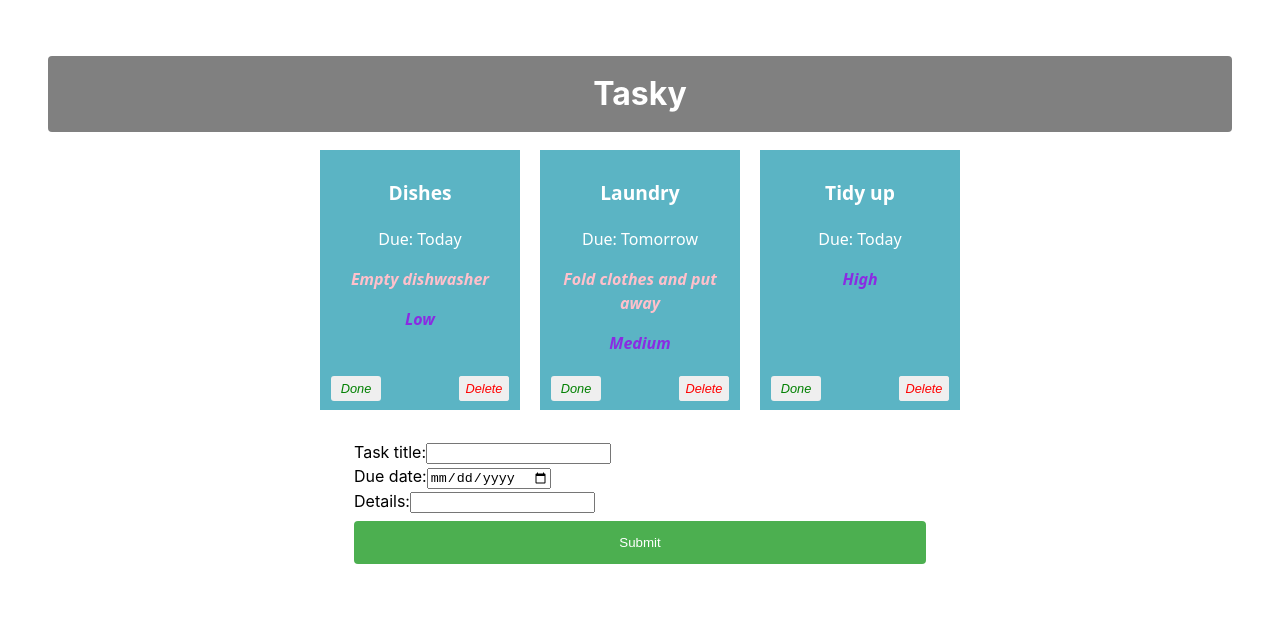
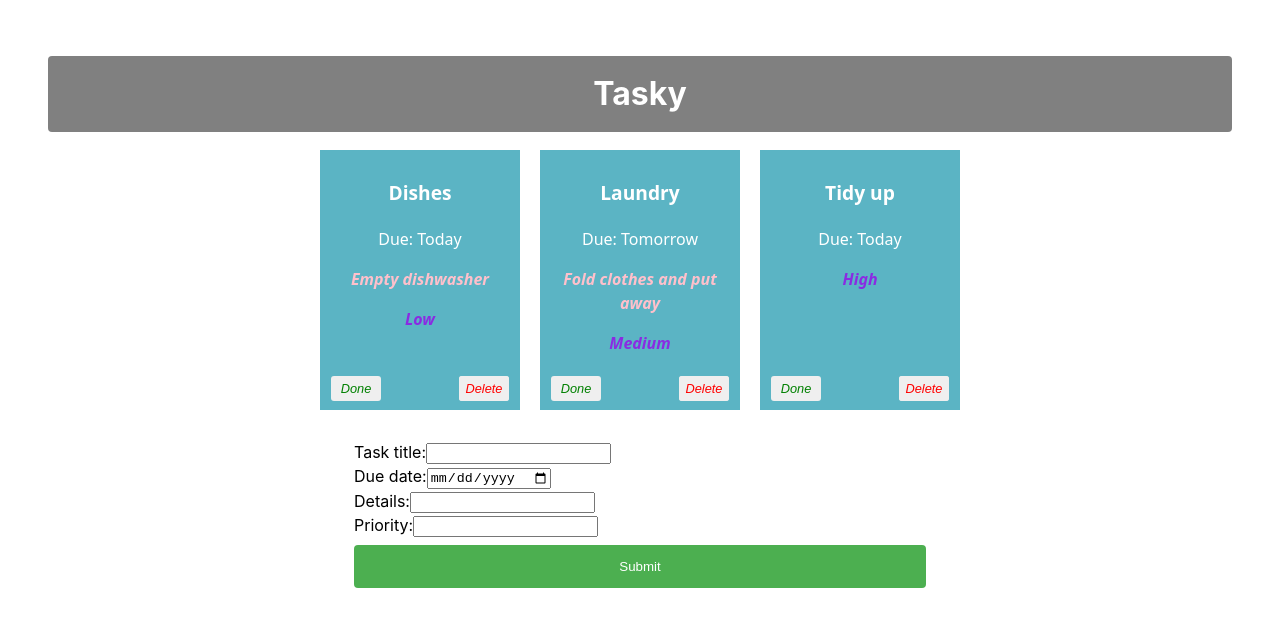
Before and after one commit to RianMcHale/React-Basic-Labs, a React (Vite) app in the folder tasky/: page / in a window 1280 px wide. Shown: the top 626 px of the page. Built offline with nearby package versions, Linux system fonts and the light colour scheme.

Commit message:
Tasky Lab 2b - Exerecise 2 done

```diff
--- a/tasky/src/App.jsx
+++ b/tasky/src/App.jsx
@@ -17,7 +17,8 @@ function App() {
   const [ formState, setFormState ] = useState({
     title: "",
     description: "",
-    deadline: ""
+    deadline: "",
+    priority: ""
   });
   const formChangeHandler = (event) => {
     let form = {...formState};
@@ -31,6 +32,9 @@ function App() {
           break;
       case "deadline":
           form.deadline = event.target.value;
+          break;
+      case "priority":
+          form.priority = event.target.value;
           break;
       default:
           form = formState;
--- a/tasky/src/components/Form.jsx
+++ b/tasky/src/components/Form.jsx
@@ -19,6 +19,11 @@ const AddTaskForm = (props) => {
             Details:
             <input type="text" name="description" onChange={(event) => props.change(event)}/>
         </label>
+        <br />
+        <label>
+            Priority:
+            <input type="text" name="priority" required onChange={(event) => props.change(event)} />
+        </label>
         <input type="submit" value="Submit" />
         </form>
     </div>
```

···

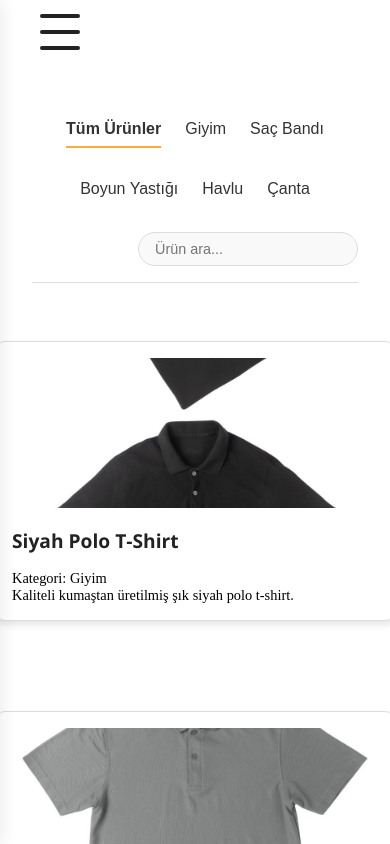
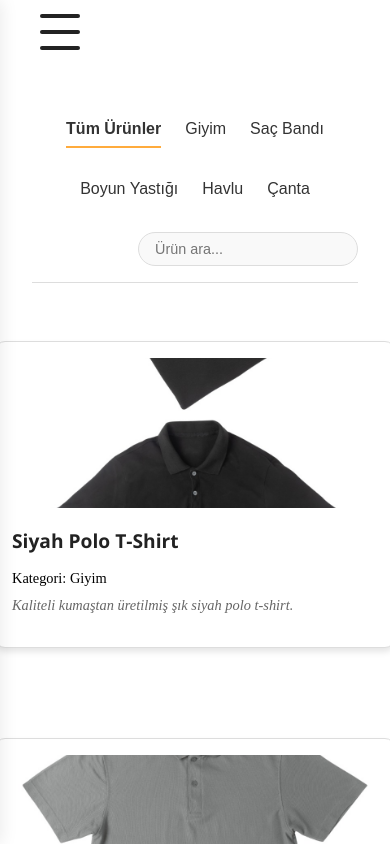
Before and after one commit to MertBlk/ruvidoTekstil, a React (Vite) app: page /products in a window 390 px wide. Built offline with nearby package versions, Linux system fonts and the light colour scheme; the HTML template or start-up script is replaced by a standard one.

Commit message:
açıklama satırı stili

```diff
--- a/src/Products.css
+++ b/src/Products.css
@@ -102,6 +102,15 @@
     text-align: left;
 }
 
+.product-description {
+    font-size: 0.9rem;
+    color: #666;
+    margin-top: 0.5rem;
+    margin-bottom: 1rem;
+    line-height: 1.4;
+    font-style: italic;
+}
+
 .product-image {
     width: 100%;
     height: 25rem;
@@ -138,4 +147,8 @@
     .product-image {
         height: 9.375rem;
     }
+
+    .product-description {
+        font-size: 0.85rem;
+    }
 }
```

···

» **What you need to do**: Copy out each line of the entries that holds "event".

» **Result of the exercise**:
   const formChangeHandler = (event) => {
           form.deadline = event.target.value;
+          form.priority = event.target.value;
             <input type="text" name="description" onChange={(event) => props.change(event)}/>
+            <input type="text" name="priority" required onChange={(event) => props.change(event)} />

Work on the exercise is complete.